[Itemized modification records]

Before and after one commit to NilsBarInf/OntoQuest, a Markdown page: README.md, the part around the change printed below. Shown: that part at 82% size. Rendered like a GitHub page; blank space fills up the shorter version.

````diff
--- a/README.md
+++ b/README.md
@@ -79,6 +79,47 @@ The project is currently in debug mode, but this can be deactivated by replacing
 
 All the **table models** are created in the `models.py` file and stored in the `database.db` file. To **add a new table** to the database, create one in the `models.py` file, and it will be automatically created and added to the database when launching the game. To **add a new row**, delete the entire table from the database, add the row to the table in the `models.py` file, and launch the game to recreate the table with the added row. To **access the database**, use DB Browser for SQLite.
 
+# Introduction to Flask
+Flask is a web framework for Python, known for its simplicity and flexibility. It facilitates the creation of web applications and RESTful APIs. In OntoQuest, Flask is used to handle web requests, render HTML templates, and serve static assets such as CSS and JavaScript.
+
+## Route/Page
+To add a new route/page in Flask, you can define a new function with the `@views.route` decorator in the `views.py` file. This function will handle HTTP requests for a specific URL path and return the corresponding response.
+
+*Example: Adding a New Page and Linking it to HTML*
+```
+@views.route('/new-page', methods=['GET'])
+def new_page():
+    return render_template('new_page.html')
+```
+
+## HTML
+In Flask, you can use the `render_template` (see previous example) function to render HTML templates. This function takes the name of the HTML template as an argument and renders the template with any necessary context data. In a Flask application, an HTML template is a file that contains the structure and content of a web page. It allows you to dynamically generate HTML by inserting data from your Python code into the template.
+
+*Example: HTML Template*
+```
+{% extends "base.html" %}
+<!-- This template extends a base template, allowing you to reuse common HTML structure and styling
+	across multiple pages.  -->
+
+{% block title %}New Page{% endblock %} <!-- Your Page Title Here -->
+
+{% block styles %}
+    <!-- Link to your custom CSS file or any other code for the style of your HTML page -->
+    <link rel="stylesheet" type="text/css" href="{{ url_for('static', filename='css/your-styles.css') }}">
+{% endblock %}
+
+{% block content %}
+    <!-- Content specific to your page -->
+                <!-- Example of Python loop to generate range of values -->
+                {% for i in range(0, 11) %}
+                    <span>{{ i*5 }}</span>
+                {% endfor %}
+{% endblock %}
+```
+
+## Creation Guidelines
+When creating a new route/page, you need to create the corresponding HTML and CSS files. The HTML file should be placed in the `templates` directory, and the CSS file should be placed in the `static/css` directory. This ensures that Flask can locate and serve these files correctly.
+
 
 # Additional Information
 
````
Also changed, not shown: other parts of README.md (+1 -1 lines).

EXERCISE PROMPT: Among these entries, how many lines include the string "styles"? Reply with the number by itself.

RESULT OF THE TASK: 2